At CWCF’s upcoming annual meeting in October 2013, members will share their reactions to the idea of accepting indivisible reserves for themselves as a voluntary policy and whether they will recommend this policy to be included in the co-operative incorporation legislation in Canada and the other provinces beyond Quebec.
- Loans from a Credit Union to A Co-operative for Individual Members
A couple of years ago a very interesting variation for getting sufficient working capital from members who cannot afford to purchase the required membership shares was developed. Careforce Home Care Worker Co-op Ltd grew out of a private business where the owner was willing to sell the company to the workers. Unfortunately not all members could afford the membership shares they were obliged to purchase. Most of the new members received a modest wage, and several did not have sufficient credit rating to secure a personal loan to purchase the shares. Often, in these situations, the members could purchase the shares over time through a payroll deduction. Unfortunately, the new co-operative needed the cash to maintain operations.

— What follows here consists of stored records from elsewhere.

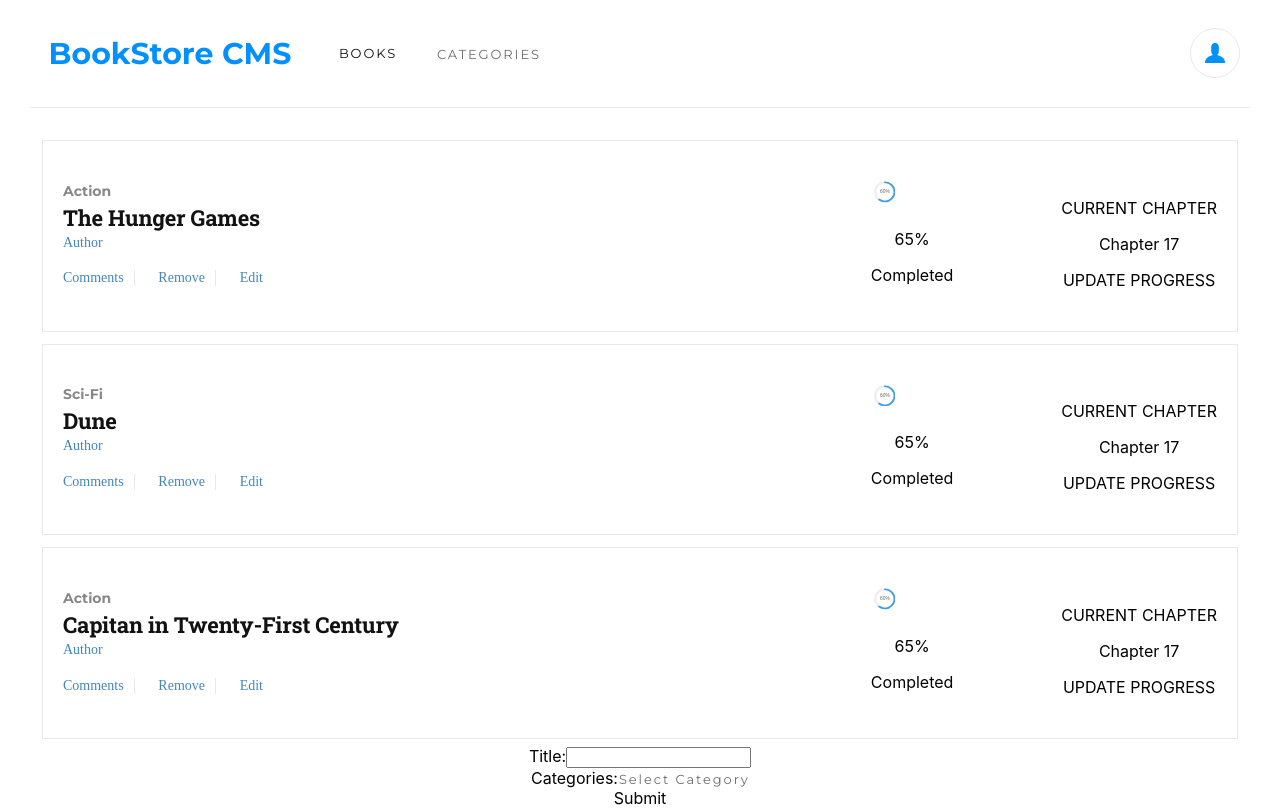
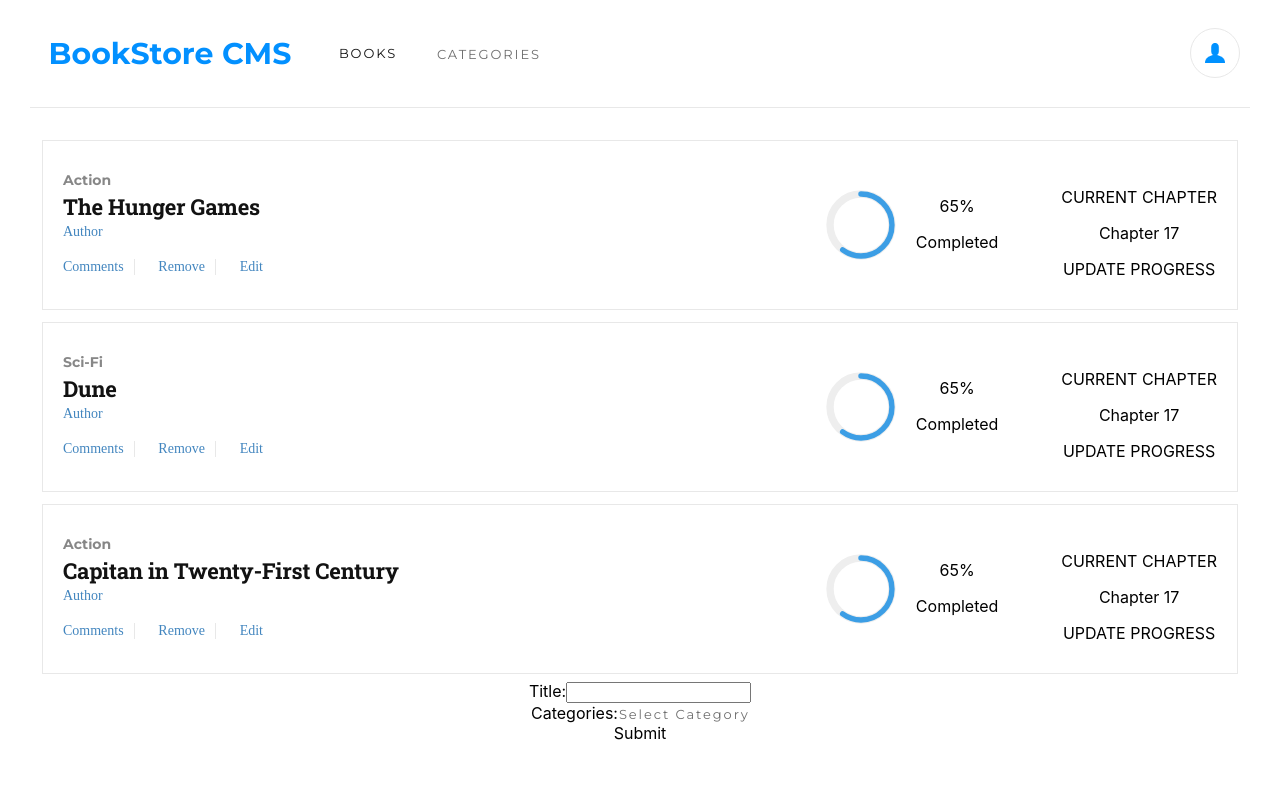
Before and after one commit to jessicafarias/bookstore-cms, a React (Create React App) app: page / in a window 1280 px wide. Built offline with nearby package versions, Linux system fonts and the light colour scheme.

Commit message:
style: Adds circular progress bar

```diff
--- a/src/components/Book.js
+++ b/src/components/Book.js
@@ -18,9 +18,7 @@ const Book = props => {
               <p>Edit</p>
             </div>
           </div>
-          <div>
-            <div>
-              <div className="flex-wrapper">
+          <div className="percent-completed">
             <div className="single-chart">
               <svg viewBox="0 0 36 36" className="circular-chart blue">
                 <path
@@ -36,13 +34,12 @@ const Book = props => {
                   a 15.9155 15.9155 0 0 1 0 31.831
                   a 15.9155 15.9155 0 0 1 0 -31.831"
                 />
-                    <text x="18" y="20.35" className="percentage">60%</text>
               </svg>
             </div>
+            <div>
+              <p>65%</p>
+              <p>Completed</p>
             </div>
-              <p>65%</p>
-            </div>
-            <p>Completed</p>
           </div>
           <div>
             <p>CURRENT CHAPTER</p>
--- a/src/styles/Book.css
+++ b/src/styles/Book.css
@@ -83,20 +83,19 @@ button {
   border-right: solid 1px #e8e8e8;
 }
 
-.flex-wrapper {
+.percent-completed {
   display: flex;
-  flex-flow: row nowrap;
 }
 
 .single-chart {
-  width: 33%;
-  justify-content: space-around ;
+  width: 80%;
+  padding-right: 20px;
 }
 
 .circular-chart {
   display: block;
   margin: 10px auto;
-  max-width: 80%;
+  min-width: 70px;
   max-height: 250px;
 }
 
@@ -122,10 +121,3 @@ button {
 .circular-chart.blue .circle {
   stroke: #3c9ee5;
 }
-
-.percentage {
-  fill: #666;
-  font-family: sans-serif;
-  font-size: 0.5em;
-  text-anchor: middle;
-}
```
Lines whose indentation alone changed are shown as unchanged.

Their credit union provided a loan to Careforce Home Care Worker Co-operative that was equal to the purchase value of the shares for those members who did not have sufficient funds. The co-operative deducted regular amounts from the paycheque of the members owing until their portion of the loan was repaid. The co-operative then pooled all the deductions from members who needed these funds, and made one payment to the credit union. This substantially reduced the credit union’s administration of many small loans that might have been created otherwise to each member. If the member left the co-operative before all the shares were purchased, the co-operative would pay the amount owing to the credit union for this member, and of course, repay the member the amount to buy back the shares purchased. This creative financing model gave a substantial boost to low income employees to become members, and to provide sufficient cash flow to the co-operative. As a result of this creative plan and other good management practices Careforce was the recipient of the 2010 Outstanding New Business Award given by the local Chamber of Commerce.
As Hazel Corcoran, Executive Director of CWCF, said when announcing the Federal Government cuts in funding during the IYC 2012, “Yes, it gives us very significant challenges, but it also makes our struggle clearer. Also, because government policies of austerity are also weakening the Canadian economy, it makes our movement much more important.”

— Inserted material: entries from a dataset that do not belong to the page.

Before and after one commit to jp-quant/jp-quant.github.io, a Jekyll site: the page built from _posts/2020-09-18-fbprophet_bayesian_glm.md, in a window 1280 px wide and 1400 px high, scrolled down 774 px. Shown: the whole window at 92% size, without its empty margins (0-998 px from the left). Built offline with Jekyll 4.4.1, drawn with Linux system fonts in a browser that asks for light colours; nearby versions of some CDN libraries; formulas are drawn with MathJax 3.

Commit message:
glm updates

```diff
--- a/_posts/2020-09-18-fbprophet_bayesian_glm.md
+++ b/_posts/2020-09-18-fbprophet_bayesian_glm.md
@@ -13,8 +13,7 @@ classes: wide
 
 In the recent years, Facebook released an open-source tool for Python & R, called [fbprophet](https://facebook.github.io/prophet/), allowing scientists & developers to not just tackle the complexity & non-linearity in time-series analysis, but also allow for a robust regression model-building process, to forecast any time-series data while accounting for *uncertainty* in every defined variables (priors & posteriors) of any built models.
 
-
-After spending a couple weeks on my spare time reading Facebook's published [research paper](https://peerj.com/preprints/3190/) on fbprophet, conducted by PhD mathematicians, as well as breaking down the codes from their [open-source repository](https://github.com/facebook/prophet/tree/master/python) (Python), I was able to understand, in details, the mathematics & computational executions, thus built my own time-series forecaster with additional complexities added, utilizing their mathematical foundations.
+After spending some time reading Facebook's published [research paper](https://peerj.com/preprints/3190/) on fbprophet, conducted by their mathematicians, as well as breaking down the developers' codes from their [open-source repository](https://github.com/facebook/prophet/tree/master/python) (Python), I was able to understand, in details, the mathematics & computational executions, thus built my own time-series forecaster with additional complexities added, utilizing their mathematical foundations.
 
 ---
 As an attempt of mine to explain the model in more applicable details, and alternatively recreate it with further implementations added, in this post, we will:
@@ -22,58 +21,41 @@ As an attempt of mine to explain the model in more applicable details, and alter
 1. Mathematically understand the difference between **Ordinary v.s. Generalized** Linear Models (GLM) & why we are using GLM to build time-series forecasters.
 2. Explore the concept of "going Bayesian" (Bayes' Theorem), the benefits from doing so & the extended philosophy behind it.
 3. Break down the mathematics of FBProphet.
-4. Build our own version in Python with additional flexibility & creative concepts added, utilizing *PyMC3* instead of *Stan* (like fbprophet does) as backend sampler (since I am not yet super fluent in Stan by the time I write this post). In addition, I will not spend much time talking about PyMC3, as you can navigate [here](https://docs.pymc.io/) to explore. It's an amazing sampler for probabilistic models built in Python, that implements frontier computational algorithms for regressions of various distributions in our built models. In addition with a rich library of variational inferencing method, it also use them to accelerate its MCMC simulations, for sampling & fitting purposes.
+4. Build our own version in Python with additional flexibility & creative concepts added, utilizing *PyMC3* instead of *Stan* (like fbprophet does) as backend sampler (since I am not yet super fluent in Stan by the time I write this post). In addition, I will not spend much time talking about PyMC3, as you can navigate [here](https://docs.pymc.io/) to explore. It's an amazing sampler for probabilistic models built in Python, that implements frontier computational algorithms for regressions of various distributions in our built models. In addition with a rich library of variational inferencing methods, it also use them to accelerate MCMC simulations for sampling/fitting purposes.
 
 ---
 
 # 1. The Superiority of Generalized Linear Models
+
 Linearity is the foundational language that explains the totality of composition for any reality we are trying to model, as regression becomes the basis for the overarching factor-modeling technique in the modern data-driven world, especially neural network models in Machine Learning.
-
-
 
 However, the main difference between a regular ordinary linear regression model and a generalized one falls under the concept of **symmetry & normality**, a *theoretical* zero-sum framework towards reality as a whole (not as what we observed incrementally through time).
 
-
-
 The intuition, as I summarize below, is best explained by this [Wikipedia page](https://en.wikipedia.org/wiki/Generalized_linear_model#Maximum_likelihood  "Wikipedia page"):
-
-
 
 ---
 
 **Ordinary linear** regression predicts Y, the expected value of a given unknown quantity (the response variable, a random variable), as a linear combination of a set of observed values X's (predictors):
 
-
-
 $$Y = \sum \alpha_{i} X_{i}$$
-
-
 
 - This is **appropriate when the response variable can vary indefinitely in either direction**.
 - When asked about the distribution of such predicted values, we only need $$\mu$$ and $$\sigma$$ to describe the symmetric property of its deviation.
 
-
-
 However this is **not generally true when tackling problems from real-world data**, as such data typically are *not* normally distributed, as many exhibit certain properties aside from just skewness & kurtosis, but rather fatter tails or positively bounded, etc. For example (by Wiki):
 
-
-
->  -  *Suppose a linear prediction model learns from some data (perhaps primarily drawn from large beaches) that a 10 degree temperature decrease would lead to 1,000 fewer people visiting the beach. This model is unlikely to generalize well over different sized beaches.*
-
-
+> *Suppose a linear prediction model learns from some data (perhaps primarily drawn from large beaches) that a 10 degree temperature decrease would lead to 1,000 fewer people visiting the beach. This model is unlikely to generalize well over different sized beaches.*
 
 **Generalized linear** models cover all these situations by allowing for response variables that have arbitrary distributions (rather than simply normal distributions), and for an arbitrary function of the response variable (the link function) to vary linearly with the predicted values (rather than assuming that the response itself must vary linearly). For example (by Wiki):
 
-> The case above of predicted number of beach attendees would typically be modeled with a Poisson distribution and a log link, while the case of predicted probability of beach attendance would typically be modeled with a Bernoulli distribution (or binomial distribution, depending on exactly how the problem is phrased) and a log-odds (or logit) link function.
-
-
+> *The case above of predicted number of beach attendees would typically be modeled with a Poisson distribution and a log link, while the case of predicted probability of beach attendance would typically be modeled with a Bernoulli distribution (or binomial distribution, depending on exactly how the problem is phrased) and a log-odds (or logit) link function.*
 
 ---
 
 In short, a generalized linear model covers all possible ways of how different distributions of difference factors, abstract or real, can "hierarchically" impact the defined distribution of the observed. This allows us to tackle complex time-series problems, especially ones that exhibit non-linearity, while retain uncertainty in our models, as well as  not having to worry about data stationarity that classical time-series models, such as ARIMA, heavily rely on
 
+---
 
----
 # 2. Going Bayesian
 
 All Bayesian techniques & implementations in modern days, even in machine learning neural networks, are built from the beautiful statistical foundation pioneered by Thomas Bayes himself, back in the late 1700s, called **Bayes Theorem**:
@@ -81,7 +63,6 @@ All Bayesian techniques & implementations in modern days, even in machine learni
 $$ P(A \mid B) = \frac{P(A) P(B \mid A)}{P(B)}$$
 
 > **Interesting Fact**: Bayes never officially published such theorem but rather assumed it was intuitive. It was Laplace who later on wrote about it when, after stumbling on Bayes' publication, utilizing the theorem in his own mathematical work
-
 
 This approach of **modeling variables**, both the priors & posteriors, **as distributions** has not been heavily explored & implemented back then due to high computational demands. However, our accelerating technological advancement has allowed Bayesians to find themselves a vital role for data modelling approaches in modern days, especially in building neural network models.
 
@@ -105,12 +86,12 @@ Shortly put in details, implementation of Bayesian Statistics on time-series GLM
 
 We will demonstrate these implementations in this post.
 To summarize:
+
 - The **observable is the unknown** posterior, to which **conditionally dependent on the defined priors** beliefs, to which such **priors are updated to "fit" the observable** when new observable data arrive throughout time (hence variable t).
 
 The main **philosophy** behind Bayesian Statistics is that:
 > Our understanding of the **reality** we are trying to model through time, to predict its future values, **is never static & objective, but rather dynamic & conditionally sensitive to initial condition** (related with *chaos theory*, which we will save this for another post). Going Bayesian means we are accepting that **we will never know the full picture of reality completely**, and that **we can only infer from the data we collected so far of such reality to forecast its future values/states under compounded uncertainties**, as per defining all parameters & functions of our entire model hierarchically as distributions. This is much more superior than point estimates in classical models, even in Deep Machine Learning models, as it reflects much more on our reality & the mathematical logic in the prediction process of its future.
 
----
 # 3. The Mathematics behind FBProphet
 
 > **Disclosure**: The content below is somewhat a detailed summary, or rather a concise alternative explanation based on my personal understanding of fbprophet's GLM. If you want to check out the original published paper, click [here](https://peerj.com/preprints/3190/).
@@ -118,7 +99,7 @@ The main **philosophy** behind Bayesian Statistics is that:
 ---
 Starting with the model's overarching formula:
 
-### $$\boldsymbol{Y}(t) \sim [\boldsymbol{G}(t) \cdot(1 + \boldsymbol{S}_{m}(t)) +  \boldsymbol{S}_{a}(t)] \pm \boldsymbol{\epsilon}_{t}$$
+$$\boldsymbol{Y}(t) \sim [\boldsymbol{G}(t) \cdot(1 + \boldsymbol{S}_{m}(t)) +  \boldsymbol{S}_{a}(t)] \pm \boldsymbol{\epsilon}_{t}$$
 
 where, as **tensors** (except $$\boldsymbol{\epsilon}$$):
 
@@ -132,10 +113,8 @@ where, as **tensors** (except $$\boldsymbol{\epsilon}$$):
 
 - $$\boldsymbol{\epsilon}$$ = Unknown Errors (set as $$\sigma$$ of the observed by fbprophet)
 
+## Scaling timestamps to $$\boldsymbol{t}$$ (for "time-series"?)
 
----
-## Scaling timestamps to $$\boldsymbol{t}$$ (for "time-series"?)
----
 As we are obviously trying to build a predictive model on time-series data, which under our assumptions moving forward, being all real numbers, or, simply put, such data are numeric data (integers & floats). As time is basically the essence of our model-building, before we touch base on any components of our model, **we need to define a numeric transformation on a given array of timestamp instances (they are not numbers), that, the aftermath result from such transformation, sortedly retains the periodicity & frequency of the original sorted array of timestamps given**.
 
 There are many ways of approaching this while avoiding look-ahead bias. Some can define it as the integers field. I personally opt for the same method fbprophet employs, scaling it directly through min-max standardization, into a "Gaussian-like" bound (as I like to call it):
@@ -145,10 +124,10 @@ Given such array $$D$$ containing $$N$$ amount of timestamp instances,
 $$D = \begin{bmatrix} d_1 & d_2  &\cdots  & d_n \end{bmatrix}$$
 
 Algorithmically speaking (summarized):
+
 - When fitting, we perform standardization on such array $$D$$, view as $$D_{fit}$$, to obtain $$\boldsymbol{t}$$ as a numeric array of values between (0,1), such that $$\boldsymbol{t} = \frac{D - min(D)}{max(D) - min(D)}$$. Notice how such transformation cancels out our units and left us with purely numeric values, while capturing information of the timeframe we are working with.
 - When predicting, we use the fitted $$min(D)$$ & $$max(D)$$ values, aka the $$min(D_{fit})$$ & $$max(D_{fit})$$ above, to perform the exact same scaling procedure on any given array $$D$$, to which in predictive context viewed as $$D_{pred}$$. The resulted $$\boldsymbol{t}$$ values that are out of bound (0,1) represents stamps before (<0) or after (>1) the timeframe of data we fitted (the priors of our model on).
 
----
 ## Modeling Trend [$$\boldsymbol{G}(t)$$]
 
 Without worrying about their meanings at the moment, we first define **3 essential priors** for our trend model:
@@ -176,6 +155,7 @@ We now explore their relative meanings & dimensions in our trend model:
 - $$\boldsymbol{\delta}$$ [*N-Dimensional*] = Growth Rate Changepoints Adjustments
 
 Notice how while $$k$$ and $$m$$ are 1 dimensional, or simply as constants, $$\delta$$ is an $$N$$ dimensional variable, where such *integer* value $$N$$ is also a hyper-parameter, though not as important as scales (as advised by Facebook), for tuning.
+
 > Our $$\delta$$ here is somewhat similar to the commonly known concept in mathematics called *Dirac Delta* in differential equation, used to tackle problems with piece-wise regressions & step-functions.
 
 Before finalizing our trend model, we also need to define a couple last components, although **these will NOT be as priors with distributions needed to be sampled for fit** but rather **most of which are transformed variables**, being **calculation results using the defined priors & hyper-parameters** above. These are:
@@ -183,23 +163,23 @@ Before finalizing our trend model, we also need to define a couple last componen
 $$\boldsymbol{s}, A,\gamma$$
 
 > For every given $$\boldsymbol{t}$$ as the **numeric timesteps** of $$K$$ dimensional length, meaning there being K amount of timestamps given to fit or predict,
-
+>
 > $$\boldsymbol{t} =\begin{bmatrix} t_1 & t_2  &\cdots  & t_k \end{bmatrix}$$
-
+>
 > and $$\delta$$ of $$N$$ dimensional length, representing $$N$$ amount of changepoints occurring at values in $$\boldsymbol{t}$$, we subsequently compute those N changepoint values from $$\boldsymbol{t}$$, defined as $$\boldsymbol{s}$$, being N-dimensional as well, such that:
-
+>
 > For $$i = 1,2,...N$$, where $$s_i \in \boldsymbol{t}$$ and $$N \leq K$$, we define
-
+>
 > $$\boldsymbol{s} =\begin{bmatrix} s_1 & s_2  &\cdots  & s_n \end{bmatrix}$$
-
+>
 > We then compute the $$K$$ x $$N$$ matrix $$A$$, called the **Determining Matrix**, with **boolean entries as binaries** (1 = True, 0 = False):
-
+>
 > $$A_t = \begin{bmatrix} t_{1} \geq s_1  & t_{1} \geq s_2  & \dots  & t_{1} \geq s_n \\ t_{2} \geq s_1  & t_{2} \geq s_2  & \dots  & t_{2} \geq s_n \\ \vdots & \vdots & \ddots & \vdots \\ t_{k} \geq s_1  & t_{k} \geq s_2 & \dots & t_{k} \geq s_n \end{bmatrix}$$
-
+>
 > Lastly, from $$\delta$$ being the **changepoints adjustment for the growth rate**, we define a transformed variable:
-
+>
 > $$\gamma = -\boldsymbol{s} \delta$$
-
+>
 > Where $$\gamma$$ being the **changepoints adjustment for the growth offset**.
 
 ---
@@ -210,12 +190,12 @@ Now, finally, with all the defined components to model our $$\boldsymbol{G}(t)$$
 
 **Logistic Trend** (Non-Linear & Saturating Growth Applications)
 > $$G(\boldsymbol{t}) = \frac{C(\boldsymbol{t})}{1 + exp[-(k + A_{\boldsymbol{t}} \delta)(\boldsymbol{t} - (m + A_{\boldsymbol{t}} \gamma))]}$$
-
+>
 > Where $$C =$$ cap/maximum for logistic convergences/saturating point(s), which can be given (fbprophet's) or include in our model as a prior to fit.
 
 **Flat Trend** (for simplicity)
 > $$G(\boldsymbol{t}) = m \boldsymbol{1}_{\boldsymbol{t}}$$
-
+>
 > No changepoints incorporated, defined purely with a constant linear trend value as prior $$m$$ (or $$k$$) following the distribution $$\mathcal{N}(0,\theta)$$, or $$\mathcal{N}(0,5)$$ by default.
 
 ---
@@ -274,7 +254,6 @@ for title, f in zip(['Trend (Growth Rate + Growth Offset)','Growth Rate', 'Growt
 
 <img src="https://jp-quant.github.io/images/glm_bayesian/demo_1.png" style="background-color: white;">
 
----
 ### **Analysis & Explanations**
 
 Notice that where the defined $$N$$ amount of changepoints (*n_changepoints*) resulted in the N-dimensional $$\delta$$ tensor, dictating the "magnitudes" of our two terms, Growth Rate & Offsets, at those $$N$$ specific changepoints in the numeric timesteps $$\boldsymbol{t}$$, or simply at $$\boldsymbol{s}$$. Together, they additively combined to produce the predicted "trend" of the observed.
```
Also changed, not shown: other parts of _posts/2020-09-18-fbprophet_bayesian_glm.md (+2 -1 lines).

I trust that the stories and experiences retold in this article inspire you with signs of what the co-operative movement can be. Through our creative use of some of these programmes we can realize that vision. In the places they have been used, the co-operative movement is vibrant. Perhaps, they will even inspire more governments to develop the policies and programmes which contribute to sustainable community and regional economies.